have. That's why we hope you will tell us what you're thinking about your
draft and let us know the kind of help you're seeking. However, our policy
is that we will not merely proofread a paper for you, correcting errors while
you sit back and observe. Our purpose is to enable you, to work with you
so that, when the conference is over, in person or over the Web, you will have
learned something that will help you in the future. Correcting surface
errors in one paper while you sit back and watch (or leave to do something else)
is not going to teach you much of anything about writing.
We will not ignore
technical matters in your writing. In fact, if we notice a pattern of
error (in sentence structure or pronoun reference or use of the apostrophe, for
example), we will call your attention to it and help you address the problem.
Indeed, we can help you become a better proofreader. But our purpose is
not to correct errors for you. Our time is better spent helping you
address issues of focus, development, organization, and style. Correctness
is important, but it can wait until near-final drafts, after the most important
work has been done.
Allow at least a day for revision after you confer with a
Please try to allow yourself at least a
day after meeting with a tutor before you have to submit the final draft to your
instructor. You will probably need that time to revise. There is
little point in meeting with a tutor an hour before the paper is due--if you

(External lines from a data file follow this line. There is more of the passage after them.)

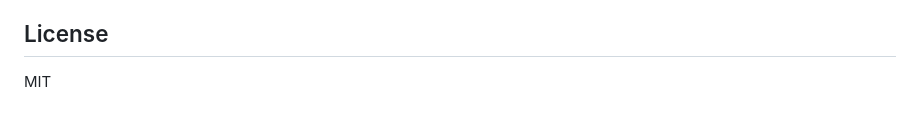
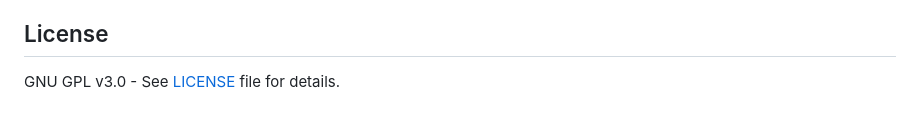
Before and after one commit to fivanparedes/mkmchat-mcp, a Markdown page: README.md, the part around the change. Rendered like a GitHub page.

```diff
--- a/README.md
+++ b/README.md
@@ -315,4 +315,4 @@ New Weapon	Epic	Weapon	+20% attack boost	+50% attack boost	A
 
 ## License
 
-MIT
+GNU GPL v3.0 - See [LICENSE](LICENSE) file for details.
```
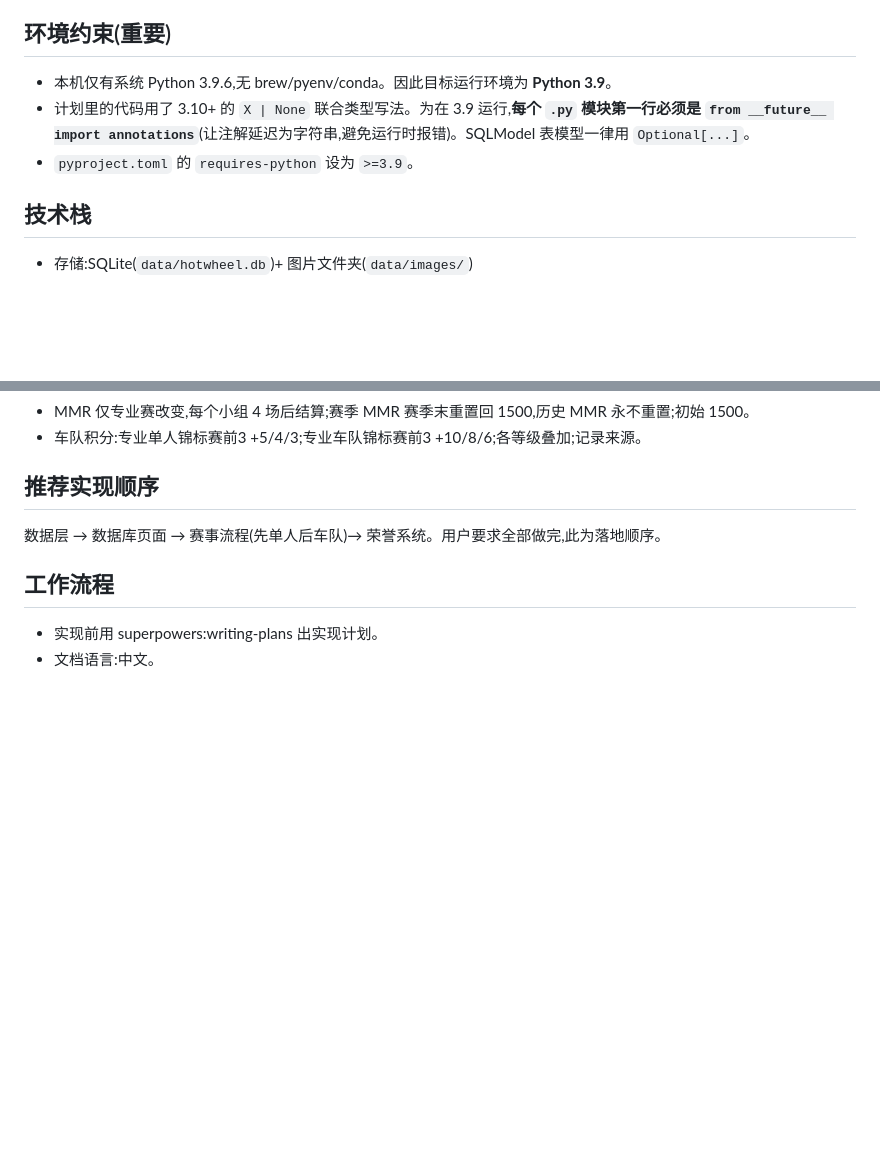
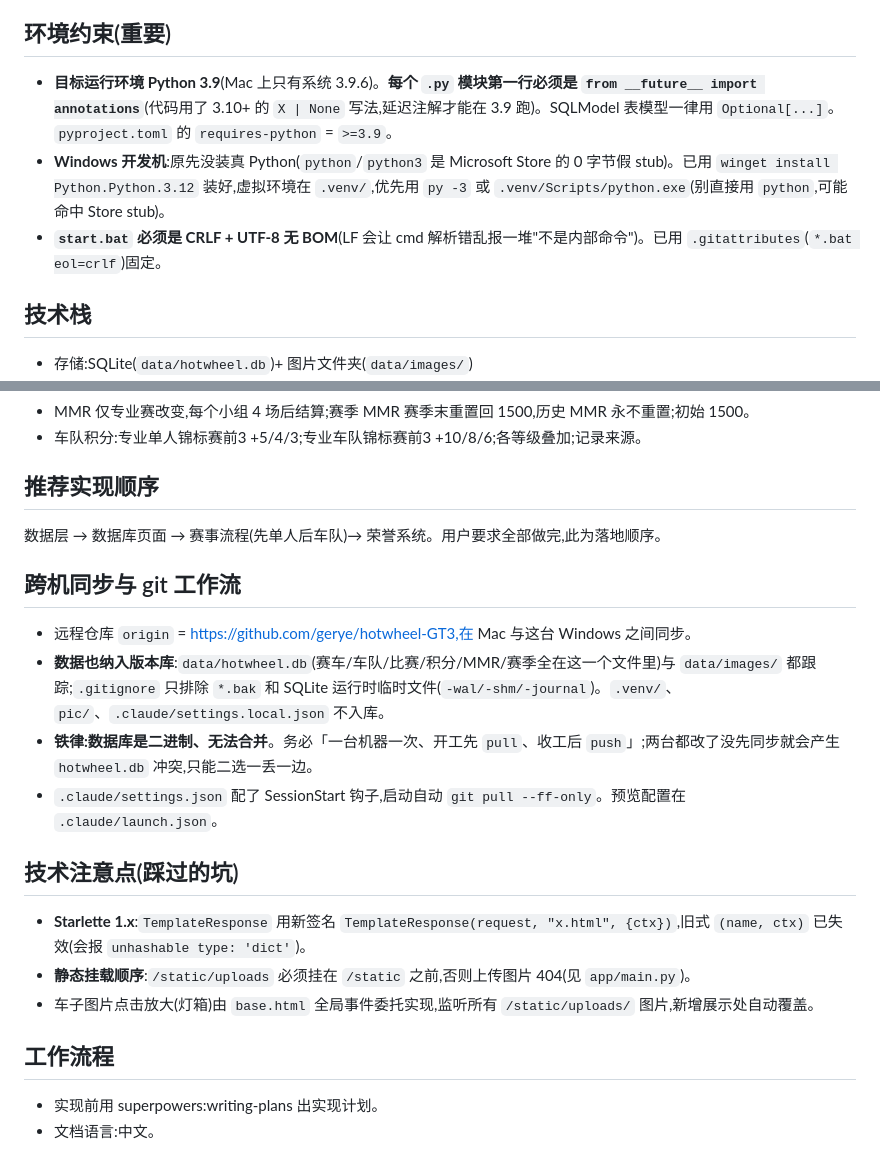
Before and after one commit to gerye/hotwheel-GT3, a Markdown page: CLAUDE.md, 2 parts joined by grey strips. Drawn GitHub-style; blank space fills up the shorter version.

Commit message:
docs: 更新 CLAUDE.md(Windows 环境、跨机 git 同步与数据入库、Starlette/静态挂载坑位)
Co-Authored-By: Claude Opus 4.8 <noreply@anthropic.com>

```diff
--- a/CLAUDE.md
+++ b/CLAUDE.md
@@ -9,9 +9,9 @@
 **任何实现都以该文档为准;改需求先改文档。**
 
 ## 环境约束(重要)
-- 本机仅有系统 Python 3.9.6,无 brew/pyenv/conda。因此目标运行环境为 **Python 3.9**。
-- 计划里的代码用了 3.10+ 的 `X | None` 联合类型写法。为在 3.9 运行,**每个 `.py` 模块第一行必须是 `from __future__ import annotations`**(让注解延迟为字符串,避免运行时报错)。SQLModel 表模型一律用 `Optional[...]`。
-- `pyproject.toml` 的 `requires-python` 设为 `>=3.9`。
+- **目标运行环境 Python 3.9**(Mac 上只有系统 3.9.6)。**每个 `.py` 模块第一行必须是 `from __future__ import annotations`**(代码用了 3.10+ 的 `X | None` 写法,延迟注解才能在 3.9 跑)。SQLModel 表模型一律用 `Optional[...]`。`pyproject.toml` 的 `requires-python` = `>=3.9`。
+- **Windows 开发机**:原先没装真 Python(`python`/`python3` 是 Microsoft Store 的 0 字节假 stub)。已用 `winget install Python.Python.3.12` 装好,虚拟环境在 `.venv/`,优先用 `py -3` 或 `.venv/Scripts/python.exe`(别直接用 `python`,可能命中 Store stub)。
+- **`start.bat` 必须是 CRLF + UTF-8 无 BOM**(LF 会让 cmd 解析错乱报一堆"不是内部命令")。已用 `.gitattributes`(`*.bat eol=crlf`)固定。
 
 ## 技术栈
 - 存储:SQLite(`data/hotwheel.db`)+ 图片文件夹(`data/images/`)
@@ -43,6 +43,17 @@
 ## 推荐实现顺序
 数据层 → 数据库页面 → 赛事流程(先单人后车队)→ 荣誉系统。用户要求全部做完,此为落地顺序。
 
+## 跨机同步与 git 工作流
+- 远程仓库 `origin` = https://github.com/gerye/hotwheel-GT3,在 Mac 与这台 Windows 之间同步。
+- **数据也纳入版本库**:`data/hotwheel.db`(赛车/车队/比赛/积分/MMR/赛季全在这一个文件里)与 `data/images/` 都跟踪;`.gitignore` 只排除 `*.bak` 和 SQLite 运行时临时文件(`-wal/-shm/-journal`)。`.venv/`、`pic/`、`.claude/settings.local.json` 不入库。
+- **铁律:数据库是二进制、无法合并**。务必「一台机器一次、开工先 `pull`、收工后 `push`」;两台都改了没先同步就会产生 `hotwheel.db` 冲突,只能二选一丢一边。
+- `.claude/settings.json` 配了 SessionStart 钩子,启动自动 `git pull --ff-only`。预览配置在 `.claude/launch.json`。
+
+## 技术注意点(踩过的坑)
+- **Starlette 1.x**:`TemplateResponse` 用新签名 `TemplateResponse(request, "x.html", {ctx})`,旧式 `(name, ctx)` 已失效(会报 `unhashable type: 'dict'`)。
+- **静态挂载顺序**:`/static/uploads` 必须挂在 `/static` 之前,否则上传图片 404(见 `app/main.py`)。
+- 车子图片点击放大(灯箱)由 `base.html` 全局事件委托实现,监听所有 `/static/uploads/` 图片,新增展示处自动覆盖。
+
 ## 工作流程
 - 实现前用 superpowers:writing-plans 出实现计划。
 - 文档语言:中文。
```
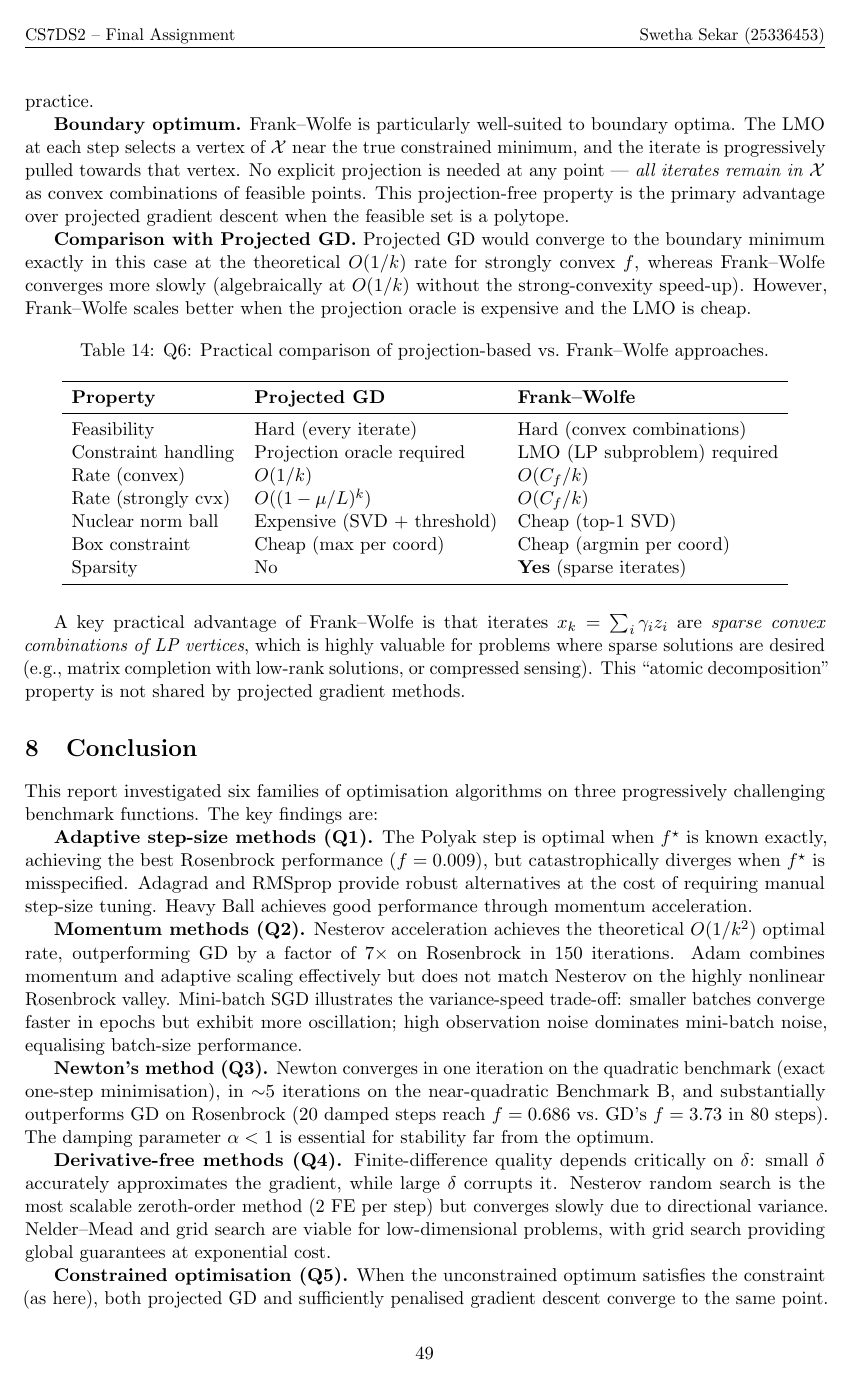
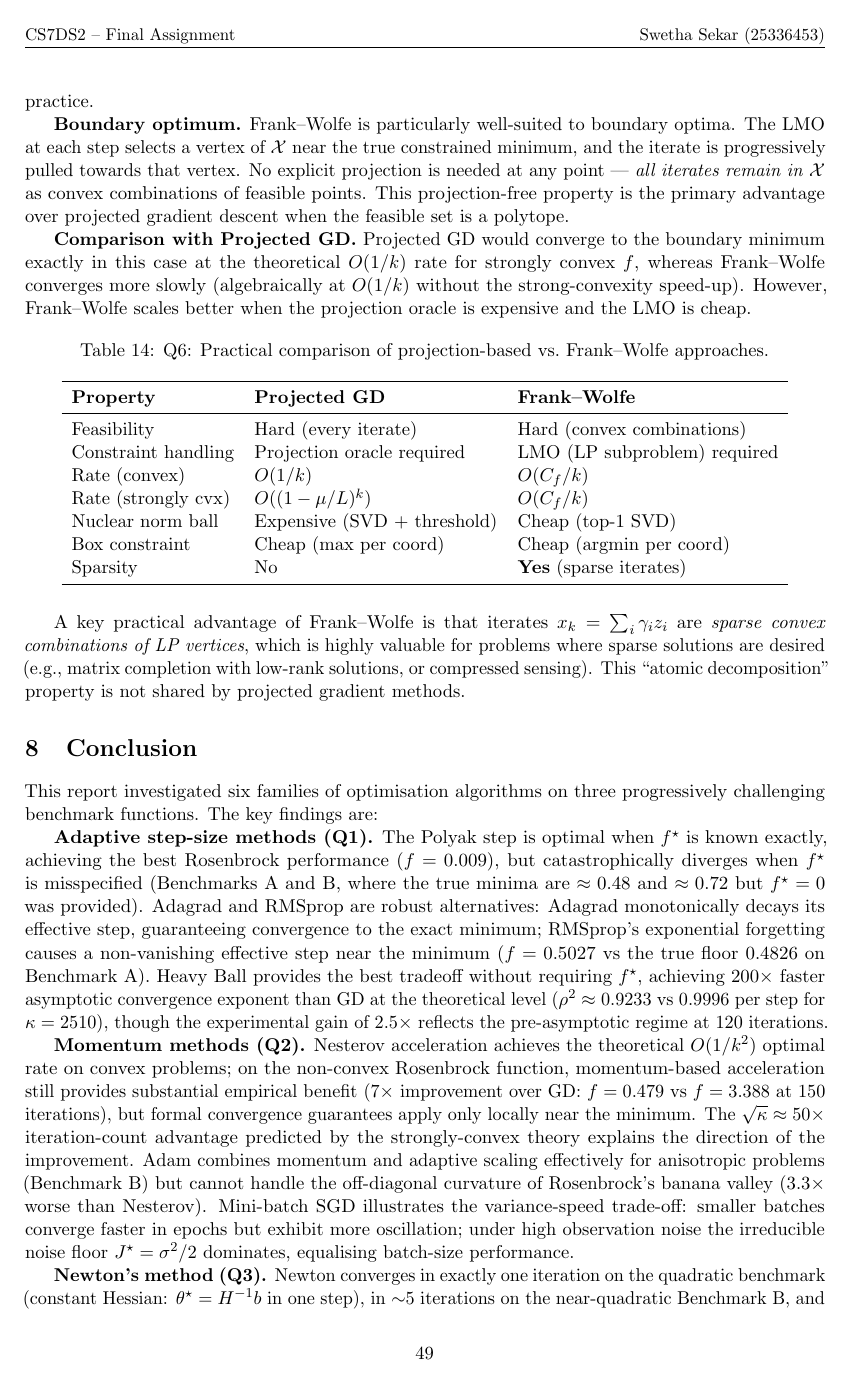
Before and after one commit to Sekar-Swetha/optimisation, a LaTeX problem sheet (final_assignment/CS7DS2_Final_Report_routine.tex): page 49 of 54. Compiled offline with pdfLaTeX.

Commit message:
routine pass 23: conclusion precision improvements
- Q1 conclusion: expand Heavy Ball analysis (200x asymptotic vs 2.5x empirical at 120 iters)
  explain Adagrad vs RMSprop noise floor difference quantitatively
- Q2 conclusion: clarify O(1/k^2) applies to convex case; Rosenbrock benefit is empirical
  add Adam vs Nesterov quantitative comparison (3.3x gap), add noise floor formula
- Q3 conclusion: add Newton iteration efficiency (4x fewer iters, 5.4x better f)
  note pre-asymptotic regime, reference Armijo condition

https://claude.ai/code/session_01GkempGS9s3xFdK97HRpmX6

```diff
--- a/final_assignment/CS7DS2_Final_Report_routine.tex
+++ b/final_assignment/CS7DS2_Final_Report_routine.tex
@@ -1250,11 +1250,11 @@ A key practical advantage of Frank--Wolfe is that iterates $x_k = \sum_{i} \gamm
 
 This report investigated six families of optimisation algorithms on three progressively challenging benchmark functions. The key findings are:
 
-\textbf{Adaptive step-size methods (Q1).} The Polyak step is optimal when $f^\star$ is known exactly, achieving the best Rosenbrock performance ($f = 0.009$), but catastrophically diverges when $f^\star$ is misspecified. Adagrad and RMSprop provide robust alternatives at the cost of requiring manual step-size tuning. Heavy Ball achieves good performance through momentum acceleration.
+\textbf{Adaptive step-size methods (Q1).} The Polyak step is optimal when $f^\star$ is known exactly, achieving the best Rosenbrock performance ($f = 0.009$), but catastrophically diverges when $f^\star$ is misspecified (Benchmarks A and B, where the true minima are $\approx 0.48$ and $\approx 0.72$ but $f^\star=0$ was provided). Adagrad and RMSprop are robust alternatives: Adagrad monotonically decays its effective step, guaranteeing convergence to the exact minimum; RMSprop's exponential forgetting causes a non-vanishing effective step near the minimum ($f=0.5027$ vs the true floor $0.4826$ on Benchmark A). Heavy Ball provides the best tradeoff without requiring $f^\star$, achieving $200\times$ faster asymptotic convergence exponent than GD at the theoretical level ($\rho^2 \approx 0.9233$ vs $0.9996$ per step for $\kappa=2510$), though the experimental gain of $2.5\times$ reflects the pre-asymptotic regime at 120 iterations.
 
-\textbf{Momentum methods (Q2).} Nesterov acceleration achieves the theoretical $O(1/k^2)$ optimal rate, outperforming GD by a factor of $7\times$ on Rosenbrock in 150 iterations. Adam combines momentum and adaptive scaling effectively but does not match Nesterov on the highly nonlinear Rosenbrock valley. Mini-batch SGD illustrates the variance-speed trade-off: smaller batches converge faster in epochs but exhibit more oscillation; high observation noise dominates mini-batch noise, equalising batch-size performance.
+\textbf{Momentum methods (Q2).} Nesterov acceleration achieves the theoretical $O(1/k^2)$ optimal rate on convex problems; on the non-convex Rosenbrock function, momentum-based acceleration still provides substantial empirical benefit ($7\times$ improvement over GD: $f=0.479$ vs $f=3.388$ at 150 iterations), but formal convergence guarantees apply only locally near the minimum. The $\sqrt{\kappa} \approx 50\times$ iteration-count advantage predicted by the strongly-convex theory explains the direction of the improvement. Adam combines momentum and adaptive scaling effectively for anisotropic problems (Benchmark B) but cannot handle the off-diagonal curvature of Rosenbrock's banana valley ($3.3\times$ worse than Nesterov). Mini-batch SGD illustrates the variance-speed trade-off: smaller batches converge faster in epochs but exhibit more oscillation; under high observation noise the irreducible noise floor $J^\star = \sigma^2/2$ dominates, equalising batch-size performance.
 
-\textbf{Newton's method (Q3).} Newton converges in one iteration on the quadratic benchmark (exact one-step minimisation), in $\sim$5 iterations on the near-quadratic Benchmark B, and substantially outperforms GD on Rosenbrock (20 damped steps reach $f = 0.686$ vs.\ GD's $f = 3.73$ in 80 steps). The damping parameter $\alpha < 1$ is essential for stability far from the optimum.
+\textbf{Newton's method (Q3).} Newton converges in exactly one iteration on the quadratic benchmark (constant Hessian: $\theta^\star = H^{-1}b$ in one step), in $\sim$5 iterations on the near-quadratic Benchmark B, and substantially outperforms GD on Rosenbrock (20 damped steps reach $f = 0.686$ vs.\ GD's $f = 3.73$ in 80 steps --- noting that Newton uses 4$\times$ fewer iterations but still achieves $5.4\times$ better $f$-value, highlighting the power of curvature information). Quadratic convergence $\|e_{k+1}\| \leq C\|e_k\|^2$ applies only locally near the minimum; the Rosenbrock Newton final position $(0.183, 0.020)$ is still far from $(1,1)$, confirming pre-asymptotic operation. Damping $\alpha < 1$ is essential for stability far from the optimum; backtracking line search (Armijo condition, eq.~\eqref{eq:armijo}) is the principled alternative.
 
 \textbf{Derivative-free methods (Q4).} Finite-difference quality depends critically on $\delta$: small $\delta$ accurately approximates the gradient, while large $\delta$ corrupts it. Nesterov random search is the most scalable zeroth-order method (2 FE per step) but converges slowly due to directional variance. Nelder--Mead and grid search are viable for low-dimensional problems, with grid search providing global guarantees at exponential cost.
 
```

hope to make significant improvements in the draft.
For information on specific
go to the Tutorials section of the Online